The conference opened with a talk from Karen Schneider, associate director for technology and research at Florida State University. She challenged the attendees to sell open source software to directors in terms of solutions it provides, since the larger issue in libraries is saving digital information. Schneider also debated Ben Ostrowsky, systems librarian at the Tampa Bay Library Consortium, about the importance of open source software from the stage, to which Ostrowsky responded, “Isn’t that Firefox [a popular open source browser] you’re using there?”
Erik Hatcher, author of Lucene in Action, gave a keynote about using the full-text search server, Apache Solr, open-source search engine Lucene and faceted browser, Flare, to construct a new front-end to library catalog data. The previous day, Hatcher led a free preconference for 80 librarians who brought exported MARC records, including Villanova University and the University of Virginia.
One of the best-received talks revolved around BibApp, an “institutional bibliography” written in Ruby on Rails by Nate Vack and Eric Larson, two librarians at the University of Wisconsin-Madison. The prototype application is available for download, but currently relies on citation data from engineering databases to construct a profile of popular journals, publishers, citation types, and who researchers are publishing with. “This is copywrong, which is sometimes what you have to do to construct digital library projects. Then you get money to license it,” Larson said.
More controversially, Luis Salazar gave a talk about using Linux to power public computing in the Howard County (MD) public library system. A former NSA systems administrator, he presented the pros and cons of supporting 300 staff and 400 public access computers using Groovix, a customized Linux distribution. Since the abundant number of computers serves the public without needing sign up sheets, “patrons are able to sit down and do what they want.”
Casey Durfee presented a talk on “Endeca in 250 lines of code or less,” which showed a prototype of faceted searching at the Seattle Public Library. The new catalog front-end sits on top of a Horizon catalog, and uses Python and Solr to present results in an elegant display, from a Google-inspired single search box start to rich subject browse options.

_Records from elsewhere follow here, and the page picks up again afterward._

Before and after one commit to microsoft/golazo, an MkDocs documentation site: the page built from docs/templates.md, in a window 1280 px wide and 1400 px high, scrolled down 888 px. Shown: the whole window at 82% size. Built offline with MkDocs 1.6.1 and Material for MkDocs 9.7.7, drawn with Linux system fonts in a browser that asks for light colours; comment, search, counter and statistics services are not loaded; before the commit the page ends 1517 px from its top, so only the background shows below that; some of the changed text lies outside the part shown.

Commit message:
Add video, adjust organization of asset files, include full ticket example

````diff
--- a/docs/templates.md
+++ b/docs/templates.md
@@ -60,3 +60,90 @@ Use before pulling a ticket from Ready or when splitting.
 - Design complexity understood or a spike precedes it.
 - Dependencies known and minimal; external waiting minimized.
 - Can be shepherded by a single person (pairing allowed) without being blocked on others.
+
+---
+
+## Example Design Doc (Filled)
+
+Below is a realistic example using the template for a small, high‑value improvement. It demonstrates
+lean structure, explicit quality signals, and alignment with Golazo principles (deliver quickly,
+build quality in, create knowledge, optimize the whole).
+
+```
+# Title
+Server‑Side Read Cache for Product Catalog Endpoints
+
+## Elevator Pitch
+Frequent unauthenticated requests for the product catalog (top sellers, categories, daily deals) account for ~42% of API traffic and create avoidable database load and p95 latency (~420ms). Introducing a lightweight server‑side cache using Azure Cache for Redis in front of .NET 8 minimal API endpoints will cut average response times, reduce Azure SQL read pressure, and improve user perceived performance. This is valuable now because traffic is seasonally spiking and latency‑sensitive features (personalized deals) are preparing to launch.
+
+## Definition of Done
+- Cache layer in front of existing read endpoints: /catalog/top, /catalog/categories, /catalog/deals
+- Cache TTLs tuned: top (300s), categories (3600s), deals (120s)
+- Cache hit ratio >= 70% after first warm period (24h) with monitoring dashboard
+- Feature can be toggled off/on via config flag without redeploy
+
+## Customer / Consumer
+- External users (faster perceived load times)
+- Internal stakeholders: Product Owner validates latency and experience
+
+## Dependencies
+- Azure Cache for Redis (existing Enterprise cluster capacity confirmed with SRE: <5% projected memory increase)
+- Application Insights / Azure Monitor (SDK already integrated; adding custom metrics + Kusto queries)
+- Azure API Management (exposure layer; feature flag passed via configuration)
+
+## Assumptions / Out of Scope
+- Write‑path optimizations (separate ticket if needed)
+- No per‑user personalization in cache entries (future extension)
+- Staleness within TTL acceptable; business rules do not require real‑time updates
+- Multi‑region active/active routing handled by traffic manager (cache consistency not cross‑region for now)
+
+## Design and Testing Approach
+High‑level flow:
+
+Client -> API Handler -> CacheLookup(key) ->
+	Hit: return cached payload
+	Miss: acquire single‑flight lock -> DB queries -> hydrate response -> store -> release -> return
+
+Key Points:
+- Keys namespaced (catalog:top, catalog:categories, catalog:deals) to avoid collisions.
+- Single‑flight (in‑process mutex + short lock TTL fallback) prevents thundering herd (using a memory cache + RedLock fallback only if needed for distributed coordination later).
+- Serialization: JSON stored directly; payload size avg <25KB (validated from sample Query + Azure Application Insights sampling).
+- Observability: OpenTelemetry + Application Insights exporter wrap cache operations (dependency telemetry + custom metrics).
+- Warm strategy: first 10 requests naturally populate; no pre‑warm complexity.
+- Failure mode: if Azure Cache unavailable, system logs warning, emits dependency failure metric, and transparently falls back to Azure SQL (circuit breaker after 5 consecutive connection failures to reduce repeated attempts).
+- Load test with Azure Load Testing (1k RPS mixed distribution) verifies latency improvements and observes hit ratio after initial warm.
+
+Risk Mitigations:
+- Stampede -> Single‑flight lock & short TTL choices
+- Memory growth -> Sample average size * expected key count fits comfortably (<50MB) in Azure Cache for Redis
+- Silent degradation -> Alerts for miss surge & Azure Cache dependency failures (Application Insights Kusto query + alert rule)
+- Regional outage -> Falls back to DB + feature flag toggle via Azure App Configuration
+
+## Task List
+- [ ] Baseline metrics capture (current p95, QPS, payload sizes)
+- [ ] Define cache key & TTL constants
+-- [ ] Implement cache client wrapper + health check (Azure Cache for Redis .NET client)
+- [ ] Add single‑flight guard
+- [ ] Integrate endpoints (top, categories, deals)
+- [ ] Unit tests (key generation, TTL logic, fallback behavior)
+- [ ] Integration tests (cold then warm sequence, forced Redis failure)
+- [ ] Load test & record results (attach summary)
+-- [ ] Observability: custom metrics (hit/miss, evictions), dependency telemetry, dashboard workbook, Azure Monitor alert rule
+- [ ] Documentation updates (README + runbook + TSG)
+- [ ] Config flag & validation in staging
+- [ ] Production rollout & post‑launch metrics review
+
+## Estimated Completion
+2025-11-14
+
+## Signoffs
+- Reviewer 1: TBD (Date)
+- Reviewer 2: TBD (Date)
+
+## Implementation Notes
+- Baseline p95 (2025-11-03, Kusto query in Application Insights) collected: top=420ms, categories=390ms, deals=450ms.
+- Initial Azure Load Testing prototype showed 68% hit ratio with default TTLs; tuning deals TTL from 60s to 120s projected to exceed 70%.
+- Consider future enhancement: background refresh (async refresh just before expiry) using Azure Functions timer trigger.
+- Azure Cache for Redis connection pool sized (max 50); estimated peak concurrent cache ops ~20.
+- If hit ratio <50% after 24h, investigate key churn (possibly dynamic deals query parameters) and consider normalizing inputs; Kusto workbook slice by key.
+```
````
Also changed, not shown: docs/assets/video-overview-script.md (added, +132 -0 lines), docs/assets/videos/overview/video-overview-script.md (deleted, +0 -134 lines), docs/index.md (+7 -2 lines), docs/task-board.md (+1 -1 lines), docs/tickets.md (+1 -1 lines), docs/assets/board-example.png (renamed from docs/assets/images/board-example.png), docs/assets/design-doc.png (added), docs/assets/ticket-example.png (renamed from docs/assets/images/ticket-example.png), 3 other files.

This year’s sponsors included Talis, LibLime, OCLC, Logical Choice Technologies, and Oregon State University. OSU awarded two scholarships to Nicole Engard, Jenkins Law Library (2007 LJ Mover and Shaker), and Joshua Gomez, Getty Research Institute.
Next year’s conference will be held in Portland, OR.